● **Your instructions**:
From the records that follow, copy every line in which "onto" appears.

● **Content revision data**:
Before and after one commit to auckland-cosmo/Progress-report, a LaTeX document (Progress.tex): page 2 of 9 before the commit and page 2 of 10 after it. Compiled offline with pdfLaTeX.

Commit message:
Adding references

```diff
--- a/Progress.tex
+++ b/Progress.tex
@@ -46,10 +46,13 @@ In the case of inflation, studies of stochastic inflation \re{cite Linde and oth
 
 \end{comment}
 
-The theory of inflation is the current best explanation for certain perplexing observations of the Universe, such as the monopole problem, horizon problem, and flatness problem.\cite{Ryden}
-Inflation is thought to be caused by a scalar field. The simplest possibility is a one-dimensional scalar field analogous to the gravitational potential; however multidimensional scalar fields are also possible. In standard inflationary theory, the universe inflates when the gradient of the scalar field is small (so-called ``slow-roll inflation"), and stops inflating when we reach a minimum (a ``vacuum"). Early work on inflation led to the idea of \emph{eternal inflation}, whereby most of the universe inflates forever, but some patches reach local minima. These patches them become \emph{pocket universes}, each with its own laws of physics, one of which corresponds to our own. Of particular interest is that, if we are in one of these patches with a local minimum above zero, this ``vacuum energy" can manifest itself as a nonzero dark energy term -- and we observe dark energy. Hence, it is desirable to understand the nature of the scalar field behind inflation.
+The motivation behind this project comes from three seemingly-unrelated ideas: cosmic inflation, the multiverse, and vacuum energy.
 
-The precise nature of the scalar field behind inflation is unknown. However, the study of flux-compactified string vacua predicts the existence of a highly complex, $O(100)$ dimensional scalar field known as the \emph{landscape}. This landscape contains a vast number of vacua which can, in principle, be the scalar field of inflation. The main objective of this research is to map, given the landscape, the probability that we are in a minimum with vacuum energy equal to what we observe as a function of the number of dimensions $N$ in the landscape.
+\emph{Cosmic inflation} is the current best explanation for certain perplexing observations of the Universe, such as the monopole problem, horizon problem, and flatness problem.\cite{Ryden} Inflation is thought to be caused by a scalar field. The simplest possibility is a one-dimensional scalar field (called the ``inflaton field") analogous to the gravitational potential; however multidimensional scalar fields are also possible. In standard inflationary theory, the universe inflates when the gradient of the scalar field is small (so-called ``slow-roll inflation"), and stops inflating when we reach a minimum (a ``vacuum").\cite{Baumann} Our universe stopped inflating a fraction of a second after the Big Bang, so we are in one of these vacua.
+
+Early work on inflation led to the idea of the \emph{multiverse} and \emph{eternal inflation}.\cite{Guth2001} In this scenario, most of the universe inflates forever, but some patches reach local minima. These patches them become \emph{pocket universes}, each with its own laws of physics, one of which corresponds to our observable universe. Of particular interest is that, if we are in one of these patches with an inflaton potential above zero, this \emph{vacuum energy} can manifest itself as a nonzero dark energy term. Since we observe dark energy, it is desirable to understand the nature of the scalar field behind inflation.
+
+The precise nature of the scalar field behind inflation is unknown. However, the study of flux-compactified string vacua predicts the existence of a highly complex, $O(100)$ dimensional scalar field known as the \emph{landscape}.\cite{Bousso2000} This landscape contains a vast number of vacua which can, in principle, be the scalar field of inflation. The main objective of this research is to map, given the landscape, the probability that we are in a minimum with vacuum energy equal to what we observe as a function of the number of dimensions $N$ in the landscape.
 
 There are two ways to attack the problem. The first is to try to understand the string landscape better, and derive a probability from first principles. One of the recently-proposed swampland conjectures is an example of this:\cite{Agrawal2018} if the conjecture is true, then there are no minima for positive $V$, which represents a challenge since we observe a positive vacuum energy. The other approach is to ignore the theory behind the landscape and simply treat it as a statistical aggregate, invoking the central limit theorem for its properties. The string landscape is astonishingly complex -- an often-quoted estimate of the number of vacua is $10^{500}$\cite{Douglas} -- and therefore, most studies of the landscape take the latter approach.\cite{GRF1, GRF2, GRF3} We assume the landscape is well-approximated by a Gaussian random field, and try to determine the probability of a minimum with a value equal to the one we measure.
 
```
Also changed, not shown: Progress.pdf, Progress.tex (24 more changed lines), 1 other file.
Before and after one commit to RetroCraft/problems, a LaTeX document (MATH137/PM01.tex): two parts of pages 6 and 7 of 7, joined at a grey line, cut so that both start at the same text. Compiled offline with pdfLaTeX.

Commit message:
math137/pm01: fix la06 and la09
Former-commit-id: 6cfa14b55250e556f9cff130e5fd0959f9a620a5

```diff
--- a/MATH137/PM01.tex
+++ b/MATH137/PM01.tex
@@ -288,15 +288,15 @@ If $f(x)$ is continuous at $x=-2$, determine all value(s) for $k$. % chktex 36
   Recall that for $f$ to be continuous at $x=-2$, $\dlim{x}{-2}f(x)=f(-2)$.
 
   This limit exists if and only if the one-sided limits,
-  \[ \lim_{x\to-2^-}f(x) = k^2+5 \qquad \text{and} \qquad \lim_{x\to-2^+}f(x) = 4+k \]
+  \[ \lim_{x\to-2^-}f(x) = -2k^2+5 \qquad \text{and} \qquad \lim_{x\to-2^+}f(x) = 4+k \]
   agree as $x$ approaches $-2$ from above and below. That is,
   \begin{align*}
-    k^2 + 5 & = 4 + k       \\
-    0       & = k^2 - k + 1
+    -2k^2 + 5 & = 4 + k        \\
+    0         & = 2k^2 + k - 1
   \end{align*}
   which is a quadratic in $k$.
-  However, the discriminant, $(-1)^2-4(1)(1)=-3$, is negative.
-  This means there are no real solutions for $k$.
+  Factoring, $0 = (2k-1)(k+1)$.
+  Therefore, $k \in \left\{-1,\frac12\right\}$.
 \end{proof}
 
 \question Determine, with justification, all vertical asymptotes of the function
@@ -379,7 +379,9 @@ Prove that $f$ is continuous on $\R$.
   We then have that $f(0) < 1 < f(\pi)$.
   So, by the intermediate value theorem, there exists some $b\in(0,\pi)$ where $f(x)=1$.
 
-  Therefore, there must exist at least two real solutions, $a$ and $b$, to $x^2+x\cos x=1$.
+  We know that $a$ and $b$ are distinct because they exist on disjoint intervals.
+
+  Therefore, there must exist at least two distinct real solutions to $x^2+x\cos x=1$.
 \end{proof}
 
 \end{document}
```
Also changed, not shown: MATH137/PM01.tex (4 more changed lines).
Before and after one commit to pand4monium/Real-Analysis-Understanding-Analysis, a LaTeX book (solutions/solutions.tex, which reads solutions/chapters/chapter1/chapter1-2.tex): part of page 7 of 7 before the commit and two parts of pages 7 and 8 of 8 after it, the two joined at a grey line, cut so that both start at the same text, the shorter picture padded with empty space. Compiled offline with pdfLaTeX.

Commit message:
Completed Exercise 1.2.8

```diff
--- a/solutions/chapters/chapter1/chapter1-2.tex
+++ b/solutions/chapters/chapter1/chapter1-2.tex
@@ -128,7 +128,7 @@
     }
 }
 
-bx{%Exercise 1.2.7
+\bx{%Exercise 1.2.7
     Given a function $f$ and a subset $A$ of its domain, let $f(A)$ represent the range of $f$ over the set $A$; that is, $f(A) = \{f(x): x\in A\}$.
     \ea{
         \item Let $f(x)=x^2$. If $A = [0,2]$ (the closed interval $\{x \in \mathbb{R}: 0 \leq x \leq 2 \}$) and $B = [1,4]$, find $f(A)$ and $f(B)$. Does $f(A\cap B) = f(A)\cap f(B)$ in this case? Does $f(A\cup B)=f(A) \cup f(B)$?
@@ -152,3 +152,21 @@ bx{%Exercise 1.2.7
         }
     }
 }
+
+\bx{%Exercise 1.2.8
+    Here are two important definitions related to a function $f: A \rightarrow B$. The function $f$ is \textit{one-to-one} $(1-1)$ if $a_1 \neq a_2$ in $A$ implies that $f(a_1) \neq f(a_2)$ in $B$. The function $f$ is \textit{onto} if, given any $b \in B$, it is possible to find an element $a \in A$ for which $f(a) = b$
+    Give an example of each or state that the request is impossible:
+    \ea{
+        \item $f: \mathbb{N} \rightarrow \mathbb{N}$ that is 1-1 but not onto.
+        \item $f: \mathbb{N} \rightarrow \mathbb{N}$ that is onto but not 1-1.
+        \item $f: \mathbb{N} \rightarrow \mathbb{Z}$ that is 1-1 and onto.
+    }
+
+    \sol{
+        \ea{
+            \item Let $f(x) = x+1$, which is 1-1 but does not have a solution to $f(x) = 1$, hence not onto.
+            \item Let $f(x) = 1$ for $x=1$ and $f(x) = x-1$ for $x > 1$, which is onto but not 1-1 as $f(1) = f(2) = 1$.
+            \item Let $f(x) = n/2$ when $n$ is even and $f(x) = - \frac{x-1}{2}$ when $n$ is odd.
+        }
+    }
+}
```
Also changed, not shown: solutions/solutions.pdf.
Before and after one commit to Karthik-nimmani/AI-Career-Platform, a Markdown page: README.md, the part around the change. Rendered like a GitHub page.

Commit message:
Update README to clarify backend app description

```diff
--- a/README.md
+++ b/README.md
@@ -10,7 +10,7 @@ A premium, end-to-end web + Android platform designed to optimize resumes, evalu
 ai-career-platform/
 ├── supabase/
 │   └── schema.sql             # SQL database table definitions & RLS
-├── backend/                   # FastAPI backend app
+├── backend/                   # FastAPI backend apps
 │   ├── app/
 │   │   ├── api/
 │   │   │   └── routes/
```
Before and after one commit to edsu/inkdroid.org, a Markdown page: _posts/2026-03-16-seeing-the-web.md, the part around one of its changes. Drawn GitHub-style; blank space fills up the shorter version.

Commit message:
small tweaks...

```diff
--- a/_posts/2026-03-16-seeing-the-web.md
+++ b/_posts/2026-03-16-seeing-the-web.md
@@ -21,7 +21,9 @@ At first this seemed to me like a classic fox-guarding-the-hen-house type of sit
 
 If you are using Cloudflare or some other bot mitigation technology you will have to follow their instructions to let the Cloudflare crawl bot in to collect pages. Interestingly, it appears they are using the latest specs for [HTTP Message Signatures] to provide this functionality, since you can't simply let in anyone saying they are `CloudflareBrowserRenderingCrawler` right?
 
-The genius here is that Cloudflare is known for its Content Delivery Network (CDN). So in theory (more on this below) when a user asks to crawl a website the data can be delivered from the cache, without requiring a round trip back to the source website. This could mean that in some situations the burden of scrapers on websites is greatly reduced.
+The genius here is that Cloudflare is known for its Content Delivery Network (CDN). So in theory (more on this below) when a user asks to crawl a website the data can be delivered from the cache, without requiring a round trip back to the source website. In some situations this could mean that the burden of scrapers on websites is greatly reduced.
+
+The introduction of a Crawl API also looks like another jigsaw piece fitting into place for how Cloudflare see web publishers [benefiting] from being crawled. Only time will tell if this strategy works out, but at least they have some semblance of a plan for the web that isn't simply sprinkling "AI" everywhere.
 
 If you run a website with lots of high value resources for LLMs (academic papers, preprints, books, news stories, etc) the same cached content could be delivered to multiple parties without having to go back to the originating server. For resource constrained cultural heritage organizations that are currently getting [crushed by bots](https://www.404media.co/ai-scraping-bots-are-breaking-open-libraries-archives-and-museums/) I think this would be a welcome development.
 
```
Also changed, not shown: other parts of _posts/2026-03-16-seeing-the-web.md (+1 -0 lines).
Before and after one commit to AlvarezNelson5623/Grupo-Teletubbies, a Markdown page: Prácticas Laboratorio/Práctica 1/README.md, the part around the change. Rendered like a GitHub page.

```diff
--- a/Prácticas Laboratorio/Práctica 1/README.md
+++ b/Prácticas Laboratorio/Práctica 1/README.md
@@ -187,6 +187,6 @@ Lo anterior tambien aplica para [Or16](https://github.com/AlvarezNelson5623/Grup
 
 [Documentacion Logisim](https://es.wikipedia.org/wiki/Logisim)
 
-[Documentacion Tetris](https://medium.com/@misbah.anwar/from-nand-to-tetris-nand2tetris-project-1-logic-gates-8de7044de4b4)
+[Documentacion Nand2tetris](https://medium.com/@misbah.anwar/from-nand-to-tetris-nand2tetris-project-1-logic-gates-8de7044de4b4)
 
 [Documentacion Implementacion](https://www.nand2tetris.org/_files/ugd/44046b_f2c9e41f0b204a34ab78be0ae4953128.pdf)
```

● **Completed exercise**:
+    Here are two important definitions related to a function $f: A \rightarrow B$. The function $f$ is \textit{one-to-one} $(1-1)$ if $a_1 \neq a_2$ in $A$ implies that $f(a_1) \neq f(a_2)$ in $B$. The function $f$ is \textit{onto} if, given any $b \in B$, it is possible to find an element $a \in A$ for which $f(a) = b$
+        \item $f: \mathbb{N} \rightarrow \mathbb{N}$ that is 1-1 but not onto.
+        \item $f: \mathbb{N} \rightarrow \mathbb{N}$ that is onto but not 1-1.
+        \item $f: \mathbb{N} \rightarrow \mathbb{Z}$ that is 1-1 and onto.
+            \item Let $f(x) = x+1$, which is 1-1 but does not have a solution to $f(x) = 1$, hence not onto.
+            \item Let $f(x) = 1$ for $x=1$ and $f(x) = x-1$ for $x > 1$, which is onto but not 1-1 as $f(1) = f(2) = 1$.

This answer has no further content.